    By Ryan LavnerMay 22, 2018, 8:39 pm

    STILLWATER, Okla. – After losing in the quarterfinals here at the NCAA Women’s Championship, Duke coach Dan Brooks gathered his team and walked back toward the 18th hole. He wanted to get away and deliver a parting speech to senior Leona Maguire, one of the most important players in program history.

    “I feel like I didn’t say enough, and I feel like I didn’t say it right,” he said afterward. “I guess that’s inevitable when dealing with a player who has meant so much.”

    Maguire’s heralded Duke career came to an end Tuesday when she and her teammates dropped their quarterfinal match to Southern Cal, 3 1/2 to 1 1/2. Maguire did her part, winning, 1 up, against USC’s Jennifer Chang, but it still wasn’t enough.

    Maguire will go down as one of the best players not just in Duke’s storied history, but all time in college golf. She’s a two-time Player of the Year. She finished with the best scoring average (70.93) in Division I women’s golf history. She had a record 32 competitive rounds in the 60s. She spent 135 weeks at the top of the World Amateur Golf Rankings, another record.

    The 23-year-old from Ireland is the rare collegian who turned down guaranteed LPGA status to return to school to earn her degree and try to win a NCAA title with twin sister Lisa, the team’s No. 5 player. Ultimately, they never reached the championship match.

    “I wouldn’t change a thing,” she said softly outside the clubhouse. “The experiences, the memories, I wouldn’t change it for the world.”

    Maguire said that she’s turning pro soon and has a full schedule upcoming. She’ll play the ShopRite LPGA Classic and then try to capitalize on her full status on the developmental Symetra circuit.

    Asked about her potential at the next level, Brooks said that Maguire can be a future Hall of Famer.
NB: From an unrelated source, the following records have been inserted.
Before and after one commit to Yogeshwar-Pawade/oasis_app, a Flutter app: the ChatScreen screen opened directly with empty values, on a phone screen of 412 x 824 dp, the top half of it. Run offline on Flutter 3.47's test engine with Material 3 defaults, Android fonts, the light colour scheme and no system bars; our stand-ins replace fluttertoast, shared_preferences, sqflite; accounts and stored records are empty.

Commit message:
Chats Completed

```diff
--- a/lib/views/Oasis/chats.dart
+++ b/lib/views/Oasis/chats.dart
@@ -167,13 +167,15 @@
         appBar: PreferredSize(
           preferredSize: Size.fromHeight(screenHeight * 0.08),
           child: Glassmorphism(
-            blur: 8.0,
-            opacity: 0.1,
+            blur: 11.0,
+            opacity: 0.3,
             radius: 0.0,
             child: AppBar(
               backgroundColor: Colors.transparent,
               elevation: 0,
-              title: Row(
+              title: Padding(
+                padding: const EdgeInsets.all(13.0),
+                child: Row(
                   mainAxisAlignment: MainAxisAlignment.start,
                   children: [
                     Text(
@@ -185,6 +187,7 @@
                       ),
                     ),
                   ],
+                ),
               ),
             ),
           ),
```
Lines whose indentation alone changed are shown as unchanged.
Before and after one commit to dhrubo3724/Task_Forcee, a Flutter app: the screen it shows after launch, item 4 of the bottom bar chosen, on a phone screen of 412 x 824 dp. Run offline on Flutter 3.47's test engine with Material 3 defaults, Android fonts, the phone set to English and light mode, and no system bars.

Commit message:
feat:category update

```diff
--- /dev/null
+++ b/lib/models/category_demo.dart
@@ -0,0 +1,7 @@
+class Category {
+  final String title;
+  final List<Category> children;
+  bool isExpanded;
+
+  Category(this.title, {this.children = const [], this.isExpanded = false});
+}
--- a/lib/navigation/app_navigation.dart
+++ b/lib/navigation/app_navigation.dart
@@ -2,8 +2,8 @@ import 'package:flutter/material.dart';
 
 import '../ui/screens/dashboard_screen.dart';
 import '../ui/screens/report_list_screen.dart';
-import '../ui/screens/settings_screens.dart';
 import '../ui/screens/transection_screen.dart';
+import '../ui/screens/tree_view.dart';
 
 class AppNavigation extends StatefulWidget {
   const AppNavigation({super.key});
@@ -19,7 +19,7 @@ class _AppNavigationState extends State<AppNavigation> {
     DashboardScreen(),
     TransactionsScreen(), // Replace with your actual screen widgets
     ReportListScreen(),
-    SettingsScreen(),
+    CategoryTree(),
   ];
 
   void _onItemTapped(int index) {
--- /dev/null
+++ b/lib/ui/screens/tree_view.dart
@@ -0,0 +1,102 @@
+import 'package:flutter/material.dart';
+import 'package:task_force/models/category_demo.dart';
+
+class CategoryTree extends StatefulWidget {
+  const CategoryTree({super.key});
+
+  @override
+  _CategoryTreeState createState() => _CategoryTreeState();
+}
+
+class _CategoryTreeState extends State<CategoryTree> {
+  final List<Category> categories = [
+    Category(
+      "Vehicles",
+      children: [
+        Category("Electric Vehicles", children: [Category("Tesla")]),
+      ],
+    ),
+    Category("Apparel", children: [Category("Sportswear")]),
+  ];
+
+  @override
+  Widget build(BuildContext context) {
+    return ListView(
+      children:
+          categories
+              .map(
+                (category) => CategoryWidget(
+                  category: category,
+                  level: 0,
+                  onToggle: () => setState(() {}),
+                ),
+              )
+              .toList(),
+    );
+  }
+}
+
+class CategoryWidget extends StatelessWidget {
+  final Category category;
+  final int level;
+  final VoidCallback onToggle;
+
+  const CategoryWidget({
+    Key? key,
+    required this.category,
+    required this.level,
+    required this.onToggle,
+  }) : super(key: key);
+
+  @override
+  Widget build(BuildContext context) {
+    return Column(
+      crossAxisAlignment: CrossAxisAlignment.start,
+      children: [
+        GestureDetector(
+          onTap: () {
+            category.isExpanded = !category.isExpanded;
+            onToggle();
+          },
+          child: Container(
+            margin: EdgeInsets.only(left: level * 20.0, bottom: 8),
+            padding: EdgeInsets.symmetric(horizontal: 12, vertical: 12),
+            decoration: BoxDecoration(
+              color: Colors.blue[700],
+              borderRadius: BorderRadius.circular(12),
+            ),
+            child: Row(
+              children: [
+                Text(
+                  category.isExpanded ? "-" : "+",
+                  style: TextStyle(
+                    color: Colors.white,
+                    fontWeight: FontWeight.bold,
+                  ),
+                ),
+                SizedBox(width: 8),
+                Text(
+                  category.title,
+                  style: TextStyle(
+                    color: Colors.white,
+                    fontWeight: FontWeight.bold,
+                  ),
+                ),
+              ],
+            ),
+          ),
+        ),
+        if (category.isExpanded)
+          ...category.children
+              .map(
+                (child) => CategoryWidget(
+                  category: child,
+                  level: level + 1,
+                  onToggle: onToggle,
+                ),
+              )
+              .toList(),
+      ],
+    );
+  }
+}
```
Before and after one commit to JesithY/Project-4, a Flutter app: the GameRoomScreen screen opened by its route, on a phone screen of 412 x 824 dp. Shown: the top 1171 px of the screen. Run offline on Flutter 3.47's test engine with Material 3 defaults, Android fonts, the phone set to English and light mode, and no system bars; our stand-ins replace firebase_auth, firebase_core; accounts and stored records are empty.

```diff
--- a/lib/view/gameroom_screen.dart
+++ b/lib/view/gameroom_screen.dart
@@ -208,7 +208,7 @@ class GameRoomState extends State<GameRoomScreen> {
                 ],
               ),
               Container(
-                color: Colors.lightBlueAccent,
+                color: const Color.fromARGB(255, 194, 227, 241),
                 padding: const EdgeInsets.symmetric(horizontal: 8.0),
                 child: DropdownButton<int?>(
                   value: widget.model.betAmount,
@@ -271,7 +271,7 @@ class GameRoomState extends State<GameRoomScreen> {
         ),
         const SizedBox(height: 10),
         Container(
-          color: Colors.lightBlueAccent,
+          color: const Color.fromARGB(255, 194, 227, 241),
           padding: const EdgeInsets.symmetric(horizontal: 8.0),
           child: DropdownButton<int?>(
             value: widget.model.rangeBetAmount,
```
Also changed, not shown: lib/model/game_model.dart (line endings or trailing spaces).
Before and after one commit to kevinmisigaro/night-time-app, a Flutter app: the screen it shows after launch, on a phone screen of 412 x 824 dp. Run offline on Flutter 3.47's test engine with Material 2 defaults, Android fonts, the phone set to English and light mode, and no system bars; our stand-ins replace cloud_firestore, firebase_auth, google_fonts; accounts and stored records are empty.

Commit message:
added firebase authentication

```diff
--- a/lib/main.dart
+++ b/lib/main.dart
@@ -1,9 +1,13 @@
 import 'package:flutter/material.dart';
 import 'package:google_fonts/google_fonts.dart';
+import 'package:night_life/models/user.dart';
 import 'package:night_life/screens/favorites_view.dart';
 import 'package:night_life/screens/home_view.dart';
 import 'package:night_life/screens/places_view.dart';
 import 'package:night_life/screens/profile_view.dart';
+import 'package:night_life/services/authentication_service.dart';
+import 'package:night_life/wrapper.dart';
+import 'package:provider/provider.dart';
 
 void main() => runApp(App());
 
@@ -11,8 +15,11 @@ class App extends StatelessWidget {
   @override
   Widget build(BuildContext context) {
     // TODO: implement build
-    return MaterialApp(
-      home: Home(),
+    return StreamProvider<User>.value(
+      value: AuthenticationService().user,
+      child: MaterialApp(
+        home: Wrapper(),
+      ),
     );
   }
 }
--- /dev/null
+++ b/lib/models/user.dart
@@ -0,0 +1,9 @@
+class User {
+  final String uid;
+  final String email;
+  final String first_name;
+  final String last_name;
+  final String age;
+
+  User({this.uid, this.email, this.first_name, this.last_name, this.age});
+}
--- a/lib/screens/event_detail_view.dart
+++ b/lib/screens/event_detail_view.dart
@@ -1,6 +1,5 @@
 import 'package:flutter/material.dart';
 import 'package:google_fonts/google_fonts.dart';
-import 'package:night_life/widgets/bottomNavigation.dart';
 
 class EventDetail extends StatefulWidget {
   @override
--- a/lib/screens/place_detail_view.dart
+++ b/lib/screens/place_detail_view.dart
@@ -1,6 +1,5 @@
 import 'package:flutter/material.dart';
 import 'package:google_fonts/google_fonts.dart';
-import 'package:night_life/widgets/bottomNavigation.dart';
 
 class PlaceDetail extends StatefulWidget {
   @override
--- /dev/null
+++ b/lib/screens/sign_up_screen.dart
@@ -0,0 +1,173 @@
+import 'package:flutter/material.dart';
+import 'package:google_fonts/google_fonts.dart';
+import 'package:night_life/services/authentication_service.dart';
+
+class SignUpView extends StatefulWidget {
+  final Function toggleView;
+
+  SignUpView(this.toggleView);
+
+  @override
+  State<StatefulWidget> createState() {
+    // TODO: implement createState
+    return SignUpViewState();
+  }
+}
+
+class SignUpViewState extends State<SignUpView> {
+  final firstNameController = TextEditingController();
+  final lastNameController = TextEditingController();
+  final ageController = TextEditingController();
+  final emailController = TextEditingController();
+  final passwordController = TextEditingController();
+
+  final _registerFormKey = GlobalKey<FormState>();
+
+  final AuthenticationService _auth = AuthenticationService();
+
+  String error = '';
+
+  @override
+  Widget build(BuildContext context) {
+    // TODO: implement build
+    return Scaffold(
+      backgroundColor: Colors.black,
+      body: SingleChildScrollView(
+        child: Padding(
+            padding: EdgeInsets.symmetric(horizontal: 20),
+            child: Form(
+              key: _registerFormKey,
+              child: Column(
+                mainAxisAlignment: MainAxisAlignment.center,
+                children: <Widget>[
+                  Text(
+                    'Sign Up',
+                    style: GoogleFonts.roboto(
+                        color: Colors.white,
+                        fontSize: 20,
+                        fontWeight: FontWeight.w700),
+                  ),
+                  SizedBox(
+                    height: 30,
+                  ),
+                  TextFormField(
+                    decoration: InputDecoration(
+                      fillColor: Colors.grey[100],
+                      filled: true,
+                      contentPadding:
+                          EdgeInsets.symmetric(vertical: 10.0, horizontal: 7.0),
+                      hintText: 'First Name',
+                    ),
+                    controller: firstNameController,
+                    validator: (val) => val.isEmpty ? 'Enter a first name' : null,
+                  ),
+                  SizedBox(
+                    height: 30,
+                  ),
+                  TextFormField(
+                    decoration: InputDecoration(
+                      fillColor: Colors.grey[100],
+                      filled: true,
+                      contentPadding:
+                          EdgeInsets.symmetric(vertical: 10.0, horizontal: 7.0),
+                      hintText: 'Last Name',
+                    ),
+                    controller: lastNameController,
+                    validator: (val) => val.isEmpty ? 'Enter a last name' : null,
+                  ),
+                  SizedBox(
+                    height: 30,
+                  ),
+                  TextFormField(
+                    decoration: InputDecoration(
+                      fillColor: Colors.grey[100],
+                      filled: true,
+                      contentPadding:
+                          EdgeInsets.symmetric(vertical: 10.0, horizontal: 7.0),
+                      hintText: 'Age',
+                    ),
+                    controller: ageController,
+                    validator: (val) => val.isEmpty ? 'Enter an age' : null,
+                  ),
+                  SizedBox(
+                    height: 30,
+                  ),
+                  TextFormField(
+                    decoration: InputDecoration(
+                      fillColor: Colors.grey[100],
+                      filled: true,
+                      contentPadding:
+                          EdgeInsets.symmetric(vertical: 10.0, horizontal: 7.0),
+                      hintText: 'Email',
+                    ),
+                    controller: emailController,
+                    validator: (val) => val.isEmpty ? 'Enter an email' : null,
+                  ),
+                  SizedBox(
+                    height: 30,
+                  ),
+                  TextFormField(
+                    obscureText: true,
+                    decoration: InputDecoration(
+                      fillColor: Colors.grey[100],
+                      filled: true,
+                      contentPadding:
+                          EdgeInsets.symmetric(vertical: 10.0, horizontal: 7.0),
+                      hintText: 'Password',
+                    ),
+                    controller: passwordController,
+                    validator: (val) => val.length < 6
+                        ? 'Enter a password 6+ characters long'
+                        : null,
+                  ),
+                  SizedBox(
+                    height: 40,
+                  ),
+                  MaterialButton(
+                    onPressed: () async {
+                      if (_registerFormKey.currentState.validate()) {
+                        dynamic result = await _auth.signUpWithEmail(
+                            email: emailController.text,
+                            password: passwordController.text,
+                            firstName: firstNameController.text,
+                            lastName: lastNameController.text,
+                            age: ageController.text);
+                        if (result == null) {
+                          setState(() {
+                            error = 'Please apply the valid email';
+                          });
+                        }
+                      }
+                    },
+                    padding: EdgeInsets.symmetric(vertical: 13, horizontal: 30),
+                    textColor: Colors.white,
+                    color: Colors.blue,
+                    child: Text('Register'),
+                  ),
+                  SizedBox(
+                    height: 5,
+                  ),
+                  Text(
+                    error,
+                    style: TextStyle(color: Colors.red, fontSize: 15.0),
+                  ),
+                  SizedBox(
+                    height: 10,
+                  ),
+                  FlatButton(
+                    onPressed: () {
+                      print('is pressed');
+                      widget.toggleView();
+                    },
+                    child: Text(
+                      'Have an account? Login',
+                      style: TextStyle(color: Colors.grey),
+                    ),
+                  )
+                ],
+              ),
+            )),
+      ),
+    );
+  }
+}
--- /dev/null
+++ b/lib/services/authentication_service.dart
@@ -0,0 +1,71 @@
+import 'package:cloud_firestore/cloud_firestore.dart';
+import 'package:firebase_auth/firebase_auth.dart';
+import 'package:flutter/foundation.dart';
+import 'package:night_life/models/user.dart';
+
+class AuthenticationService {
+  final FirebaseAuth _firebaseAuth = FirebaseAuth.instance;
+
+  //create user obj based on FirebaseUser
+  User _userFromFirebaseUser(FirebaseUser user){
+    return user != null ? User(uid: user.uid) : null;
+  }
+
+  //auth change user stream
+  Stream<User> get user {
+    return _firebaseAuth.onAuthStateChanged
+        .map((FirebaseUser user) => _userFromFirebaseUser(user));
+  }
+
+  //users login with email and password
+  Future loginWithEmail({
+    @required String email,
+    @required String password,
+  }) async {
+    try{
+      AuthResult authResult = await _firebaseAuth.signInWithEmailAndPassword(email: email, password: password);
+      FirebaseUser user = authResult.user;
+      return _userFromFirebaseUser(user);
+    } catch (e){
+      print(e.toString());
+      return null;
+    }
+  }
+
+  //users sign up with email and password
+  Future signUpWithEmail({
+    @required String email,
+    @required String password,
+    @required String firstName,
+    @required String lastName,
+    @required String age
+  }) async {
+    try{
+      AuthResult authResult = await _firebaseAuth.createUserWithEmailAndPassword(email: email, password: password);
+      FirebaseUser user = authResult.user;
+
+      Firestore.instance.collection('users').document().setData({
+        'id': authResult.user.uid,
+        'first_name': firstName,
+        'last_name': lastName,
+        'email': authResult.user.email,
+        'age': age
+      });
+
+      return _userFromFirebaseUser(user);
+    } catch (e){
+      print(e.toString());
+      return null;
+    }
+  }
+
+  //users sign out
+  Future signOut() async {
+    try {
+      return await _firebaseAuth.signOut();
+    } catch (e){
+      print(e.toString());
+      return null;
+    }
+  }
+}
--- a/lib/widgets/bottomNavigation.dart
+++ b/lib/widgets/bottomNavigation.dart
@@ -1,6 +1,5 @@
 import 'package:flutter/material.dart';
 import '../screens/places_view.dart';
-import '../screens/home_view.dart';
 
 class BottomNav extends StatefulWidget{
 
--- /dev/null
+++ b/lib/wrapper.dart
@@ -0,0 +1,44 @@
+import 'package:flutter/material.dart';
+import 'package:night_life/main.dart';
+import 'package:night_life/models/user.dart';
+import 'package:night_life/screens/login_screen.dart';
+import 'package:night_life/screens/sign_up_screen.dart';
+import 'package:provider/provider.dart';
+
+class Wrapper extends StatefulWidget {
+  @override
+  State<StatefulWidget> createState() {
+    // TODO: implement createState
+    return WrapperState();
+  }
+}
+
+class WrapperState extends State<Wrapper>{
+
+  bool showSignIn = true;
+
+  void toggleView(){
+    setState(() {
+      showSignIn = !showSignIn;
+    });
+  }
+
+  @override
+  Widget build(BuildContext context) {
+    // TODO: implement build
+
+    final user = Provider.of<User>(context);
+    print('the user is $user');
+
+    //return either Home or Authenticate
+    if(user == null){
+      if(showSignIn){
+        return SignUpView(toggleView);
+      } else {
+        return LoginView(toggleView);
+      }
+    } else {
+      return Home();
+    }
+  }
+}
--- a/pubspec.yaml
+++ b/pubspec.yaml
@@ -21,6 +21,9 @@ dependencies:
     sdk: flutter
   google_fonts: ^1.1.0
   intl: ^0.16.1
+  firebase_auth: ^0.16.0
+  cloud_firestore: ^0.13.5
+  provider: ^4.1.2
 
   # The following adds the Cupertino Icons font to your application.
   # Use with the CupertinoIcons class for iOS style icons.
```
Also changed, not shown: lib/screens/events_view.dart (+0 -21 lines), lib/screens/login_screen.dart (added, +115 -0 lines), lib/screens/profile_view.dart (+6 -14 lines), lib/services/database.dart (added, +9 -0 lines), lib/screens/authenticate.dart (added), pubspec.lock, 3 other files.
    “She’s the hardest worker and the smartest player I’ve ever coached,” he said. “I’m really going to miss her.”